TASK INSTRUCTIONS: Please copy every line of the data in which the string "order" appears.
* * * * * * * * *
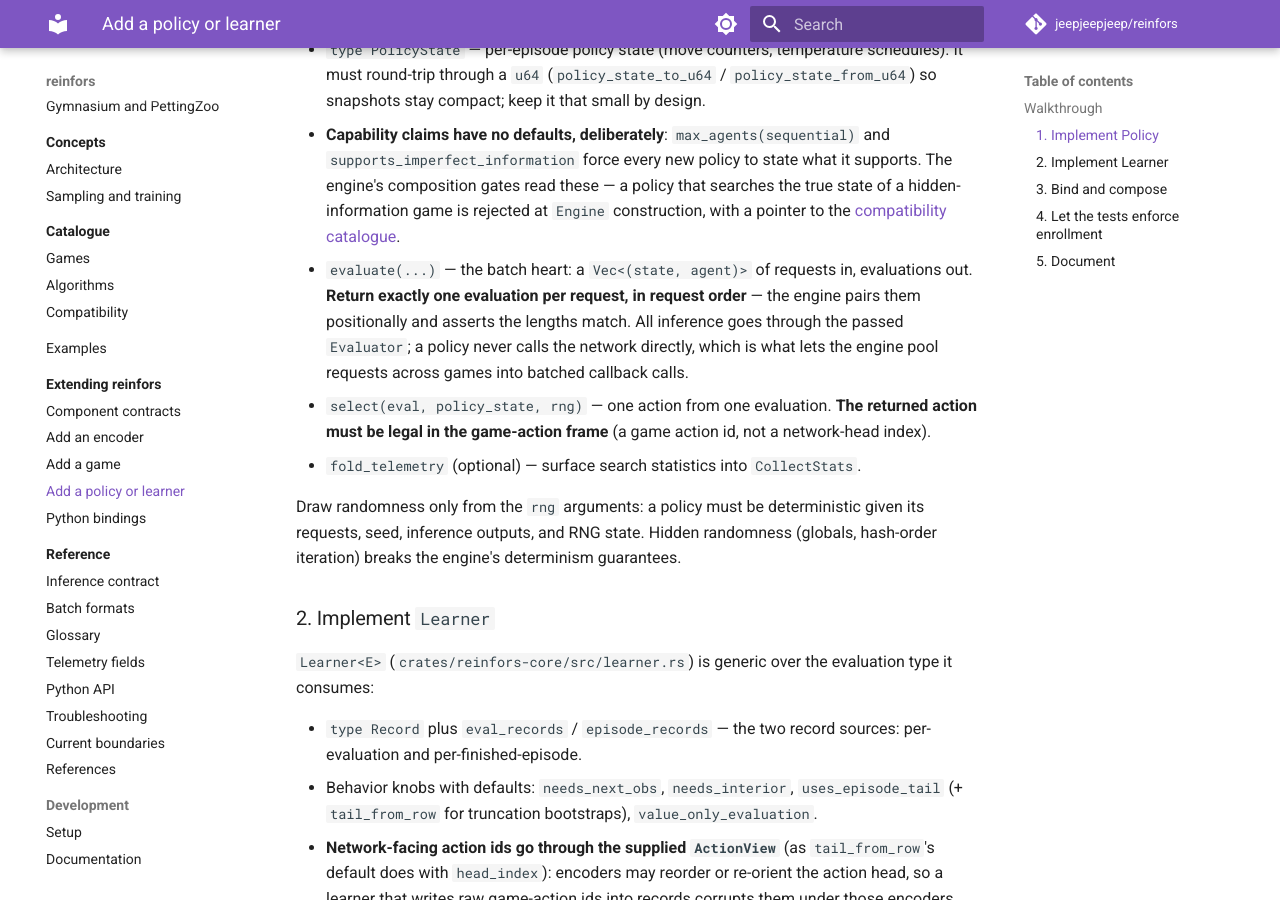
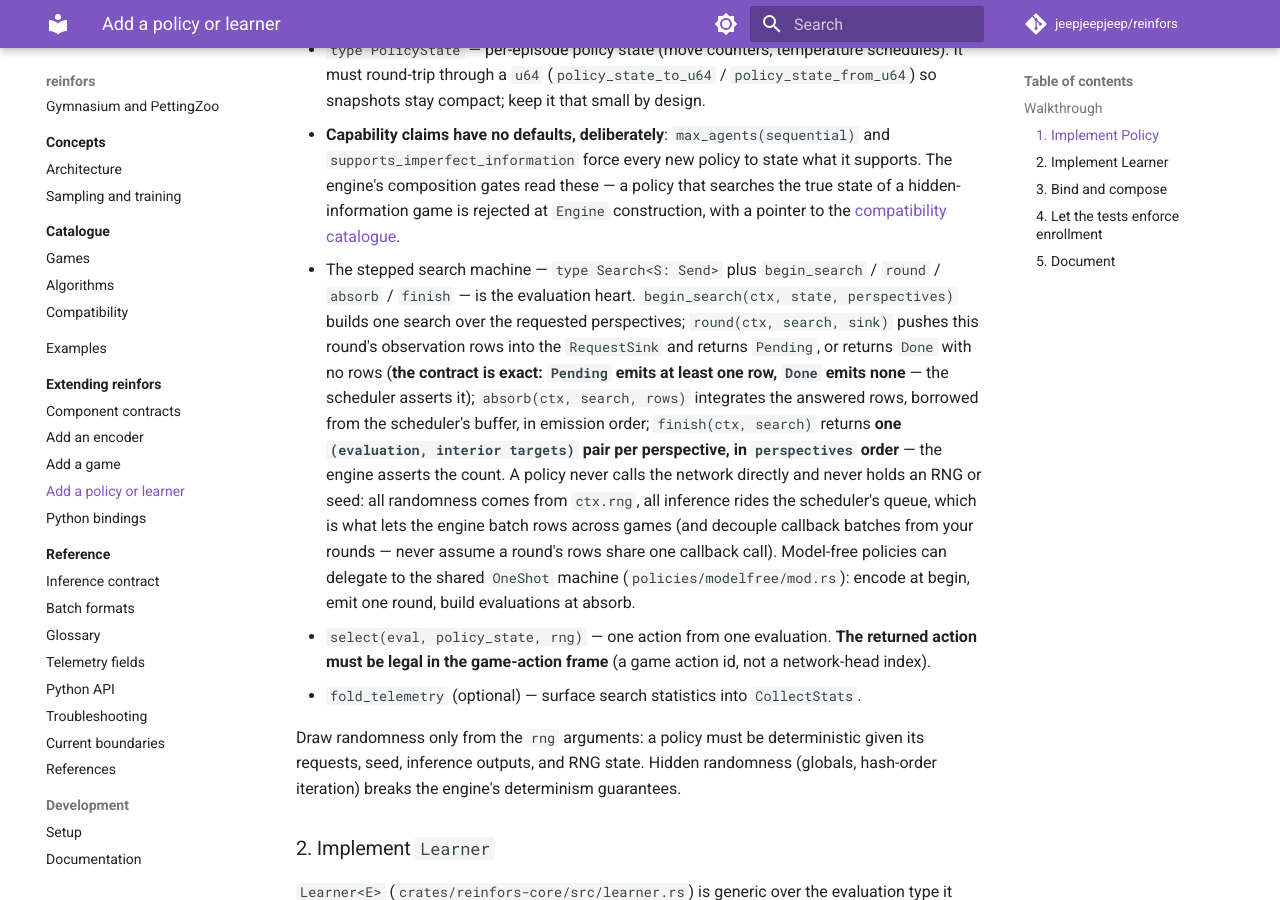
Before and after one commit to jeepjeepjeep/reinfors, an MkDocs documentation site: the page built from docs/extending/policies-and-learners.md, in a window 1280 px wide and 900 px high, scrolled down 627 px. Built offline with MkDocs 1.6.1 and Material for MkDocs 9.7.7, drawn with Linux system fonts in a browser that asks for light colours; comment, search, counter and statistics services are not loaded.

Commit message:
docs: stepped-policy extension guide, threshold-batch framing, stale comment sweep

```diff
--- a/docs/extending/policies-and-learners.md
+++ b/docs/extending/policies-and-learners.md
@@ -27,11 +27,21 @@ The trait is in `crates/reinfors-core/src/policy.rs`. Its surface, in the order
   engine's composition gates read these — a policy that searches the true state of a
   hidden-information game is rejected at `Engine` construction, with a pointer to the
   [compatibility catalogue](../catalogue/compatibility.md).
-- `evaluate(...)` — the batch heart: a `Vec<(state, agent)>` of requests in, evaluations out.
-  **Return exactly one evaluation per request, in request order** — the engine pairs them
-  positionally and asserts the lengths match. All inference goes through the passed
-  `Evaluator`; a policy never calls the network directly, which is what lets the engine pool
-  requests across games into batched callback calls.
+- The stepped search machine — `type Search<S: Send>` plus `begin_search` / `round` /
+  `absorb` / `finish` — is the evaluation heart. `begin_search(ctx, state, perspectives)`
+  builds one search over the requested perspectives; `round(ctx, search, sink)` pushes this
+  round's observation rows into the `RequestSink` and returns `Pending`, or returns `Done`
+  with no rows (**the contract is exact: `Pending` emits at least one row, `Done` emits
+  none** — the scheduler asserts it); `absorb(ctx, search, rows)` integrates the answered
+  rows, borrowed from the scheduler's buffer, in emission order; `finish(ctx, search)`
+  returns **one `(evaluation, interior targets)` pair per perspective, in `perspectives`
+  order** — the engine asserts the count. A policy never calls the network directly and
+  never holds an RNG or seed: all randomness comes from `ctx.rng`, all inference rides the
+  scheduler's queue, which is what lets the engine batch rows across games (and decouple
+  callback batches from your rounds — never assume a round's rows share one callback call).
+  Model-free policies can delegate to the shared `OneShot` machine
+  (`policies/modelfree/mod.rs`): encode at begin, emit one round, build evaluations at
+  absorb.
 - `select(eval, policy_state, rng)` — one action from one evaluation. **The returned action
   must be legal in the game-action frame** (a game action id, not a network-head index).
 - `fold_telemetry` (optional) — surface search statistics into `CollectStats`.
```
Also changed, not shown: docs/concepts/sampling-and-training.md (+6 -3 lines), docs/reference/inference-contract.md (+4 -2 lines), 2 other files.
* * * * * * * * *
YOUR SOLUTION:
@@ -27,11 +27,21 @@ The trait is in `crates/reinfors-core/src/policy.rs`. Its surface, in the order
-  **Return exactly one evaluation per request, in request order** — the engine pairs them
+  rows, borrowed from the scheduler's buffer, in emission order; `finish(ctx, search)`
+  order** — the engine asserts the count. A policy never calls the network directly and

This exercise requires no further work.